◆ **Problem details**: Print out the records in full, keeping each word unchanged.

Saved entries:
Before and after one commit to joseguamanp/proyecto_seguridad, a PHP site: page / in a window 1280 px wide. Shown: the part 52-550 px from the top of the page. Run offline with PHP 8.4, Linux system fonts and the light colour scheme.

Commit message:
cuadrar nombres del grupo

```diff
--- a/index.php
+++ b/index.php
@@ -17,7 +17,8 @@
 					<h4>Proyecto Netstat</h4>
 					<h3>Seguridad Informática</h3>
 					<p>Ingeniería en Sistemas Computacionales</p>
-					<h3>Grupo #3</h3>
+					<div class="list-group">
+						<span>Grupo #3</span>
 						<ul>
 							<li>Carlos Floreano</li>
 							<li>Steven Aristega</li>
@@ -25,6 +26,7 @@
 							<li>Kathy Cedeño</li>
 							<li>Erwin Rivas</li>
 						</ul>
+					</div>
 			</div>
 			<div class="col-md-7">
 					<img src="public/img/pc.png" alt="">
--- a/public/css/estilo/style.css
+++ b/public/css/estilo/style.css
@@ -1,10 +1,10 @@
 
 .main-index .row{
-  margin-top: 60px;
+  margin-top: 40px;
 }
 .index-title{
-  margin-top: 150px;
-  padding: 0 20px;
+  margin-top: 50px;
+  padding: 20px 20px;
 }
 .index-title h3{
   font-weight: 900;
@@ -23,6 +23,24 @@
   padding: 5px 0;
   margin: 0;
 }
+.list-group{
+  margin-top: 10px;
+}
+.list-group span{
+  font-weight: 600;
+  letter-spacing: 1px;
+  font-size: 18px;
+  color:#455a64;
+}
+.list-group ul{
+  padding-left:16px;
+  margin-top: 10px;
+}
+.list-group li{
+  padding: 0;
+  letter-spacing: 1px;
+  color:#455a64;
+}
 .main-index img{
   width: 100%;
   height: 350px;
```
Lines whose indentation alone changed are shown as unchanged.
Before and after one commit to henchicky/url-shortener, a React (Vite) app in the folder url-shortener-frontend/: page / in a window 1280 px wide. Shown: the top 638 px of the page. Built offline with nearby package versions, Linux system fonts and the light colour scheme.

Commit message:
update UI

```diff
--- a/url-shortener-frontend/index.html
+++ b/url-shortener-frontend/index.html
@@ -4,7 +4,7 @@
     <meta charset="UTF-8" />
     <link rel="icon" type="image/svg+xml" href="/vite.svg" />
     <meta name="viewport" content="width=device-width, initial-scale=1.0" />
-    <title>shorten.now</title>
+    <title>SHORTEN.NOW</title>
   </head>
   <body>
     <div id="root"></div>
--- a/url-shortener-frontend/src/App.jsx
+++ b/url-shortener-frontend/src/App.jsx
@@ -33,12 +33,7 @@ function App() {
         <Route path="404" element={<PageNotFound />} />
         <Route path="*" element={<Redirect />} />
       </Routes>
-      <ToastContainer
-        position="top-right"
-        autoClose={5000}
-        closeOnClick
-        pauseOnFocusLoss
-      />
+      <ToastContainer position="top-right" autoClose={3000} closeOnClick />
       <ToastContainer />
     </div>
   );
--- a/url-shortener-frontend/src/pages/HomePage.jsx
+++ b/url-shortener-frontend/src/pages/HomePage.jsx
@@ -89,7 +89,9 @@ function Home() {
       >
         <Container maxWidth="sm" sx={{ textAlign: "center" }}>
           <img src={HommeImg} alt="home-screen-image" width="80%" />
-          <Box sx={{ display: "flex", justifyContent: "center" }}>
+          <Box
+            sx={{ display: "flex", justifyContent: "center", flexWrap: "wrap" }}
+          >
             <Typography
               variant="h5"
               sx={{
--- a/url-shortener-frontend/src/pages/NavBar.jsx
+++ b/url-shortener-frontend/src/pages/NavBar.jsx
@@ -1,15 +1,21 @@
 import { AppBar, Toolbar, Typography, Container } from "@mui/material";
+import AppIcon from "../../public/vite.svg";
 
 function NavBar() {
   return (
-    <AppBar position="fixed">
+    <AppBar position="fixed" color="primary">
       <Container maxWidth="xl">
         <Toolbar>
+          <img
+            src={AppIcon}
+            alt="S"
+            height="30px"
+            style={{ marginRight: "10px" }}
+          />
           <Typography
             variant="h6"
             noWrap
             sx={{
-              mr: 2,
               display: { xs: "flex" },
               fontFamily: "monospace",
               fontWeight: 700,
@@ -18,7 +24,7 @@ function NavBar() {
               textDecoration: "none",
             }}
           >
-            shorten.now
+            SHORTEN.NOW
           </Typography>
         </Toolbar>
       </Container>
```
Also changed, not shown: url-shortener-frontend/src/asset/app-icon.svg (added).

◆ **Written solution**:
Before and after one commit to joseguamanp/proyecto_seguridad, a PHP site: page / in a window 1280 px wide. Shown: the part 52-550 px from the top of the page. Run offline with PHP 8.4, Linux system fonts and the light colour scheme.

Commit message:
cuadrar nombres del grupo

```diff
--- a/index.php
+++ b/index.php
@@ -17,7 +17,8 @@
 					<h4>Proyecto Netstat</h4>
 					<h3>Seguridad Informática</h3>
 					<p>Ingeniería en Sistemas Computacionales</p>
-					<h3>Grupo #3</h3>
+					<div class="list-group">
+						<span>Grupo #3</span>
 						<ul>
 							<li>Carlos Floreano</li>
 							<li>Steven Aristega</li>
@@ -25,6 +26,7 @@
 							<li>Kathy Cedeño</li>
 							<li>Erwin Rivas</li>
 						</ul>
+					</div>
 			</div>
 			<div class="col-md-7">
 					<img src="public/img/pc.png" alt="">
--- a/public/css/estilo/style.css
+++ b/public/css/estilo/style.css
@@ -1,10 +1,10 @@
 
 .main-index .row{
-  margin-top: 60px;
+  margin-top: 40px;
 }
 .index-title{
-  margin-top: 150px;
-  padding: 0 20px;
+  margin-top: 50px;
+  padding: 20px 20px;
 }
 .index-title h3{
   font-weight: 900;
@@ -23,6 +23,24 @@
   padding: 5px 0;
   margin: 0;
 }
+.list-group{
+  margin-top: 10px;
+}
+.list-group span{
+  font-weight: 600;
+  letter-spacing: 1px;
+  font-size: 18px;
+  color:#455a64;
+}
+.list-group ul{
+  padding-left:16px;
+  margin-top: 10px;
+}
+.list-group li{
+  padding: 0;
+  letter-spacing: 1px;
+  color:#455a64;
+}
 .main-index img{
   width: 100%;
   height: 350px;
```
Lines whose indentation alone changed are shown as unchanged.
Before and after one commit to henchicky/url-shortener, a React (Vite) app in the folder url-shortener-frontend/: page / in a window 1280 px wide. Shown: the top 638 px of the page. Built offline with nearby package versions, Linux system fonts and the light colour scheme.

Commit message:
update UI

```diff
--- a/url-shortener-frontend/index.html
+++ b/url-shortener-frontend/index.html
@@ -4,7 +4,7 @@
     <meta charset="UTF-8" />
     <link rel="icon" type="image/svg+xml" href="/vite.svg" />
     <meta name="viewport" content="width=device-width, initial-scale=1.0" />
-    <title>shorten.now</title>
+    <title>SHORTEN.NOW</title>
   </head>
   <body>
     <div id="root"></div>
--- a/url-shortener-frontend/src/App.jsx
+++ b/url-shortener-frontend/src/App.jsx
@@ -33,12 +33,7 @@ function App() {
         <Route path="404" element={<PageNotFound />} />
         <Route path="*" element={<Redirect />} />
       </Routes>
-      <ToastContainer
-        position="top-right"
-        autoClose={5000}
-        closeOnClick
-        pauseOnFocusLoss
-      />
+      <ToastContainer position="top-right" autoClose={3000} closeOnClick />
       <ToastContainer />
     </div>
   );
--- a/url-shortener-frontend/src/pages/HomePage.jsx
+++ b/url-shortener-frontend/src/pages/HomePage.jsx
@@ -89,7 +89,9 @@ function Home() {
       >
         <Container maxWidth="sm" sx={{ textAlign: "center" }}>
           <img src={HommeImg} alt="home-screen-image" width="80%" />
-          <Box sx={{ display: "flex", justifyContent: "center" }}>
+          <Box
+            sx={{ display: "flex", justifyContent: "center", flexWrap: "wrap" }}
+          >
             <Typography
               variant="h5"
               sx={{
--- a/url-shortener-frontend/src/pages/NavBar.jsx
+++ b/url-shortener-frontend/src/pages/NavBar.jsx
@@ -1,15 +1,21 @@
 import { AppBar, Toolbar, Typography, Container } from "@mui/material";
+import AppIcon from "../../public/vite.svg";
 
 function NavBar() {
   return (
-    <AppBar position="fixed">
+    <AppBar position="fixed" color="primary">
       <Container maxWidth="xl">
         <Toolbar>
+          <img
+            src={AppIcon}
+            alt="S"
+            height="30px"
+            style={{ marginRight: "10px" }}
+          />
           <Typography
             variant="h6"
             noWrap
             sx={{
-              mr: 2,
               display: { xs: "flex" },
               fontFamily: "monospace",
               fontWeight: 700,
@@ -18,7 +24,7 @@ function NavBar() {
               textDecoration: "none",
             }}
           >
-            shorten.now
+            SHORTEN.NOW
           </Typography>
         </Toolbar>
       </Container>
```
Also changed, not shown: url-shortener-frontend/src/asset/app-icon.svg (added).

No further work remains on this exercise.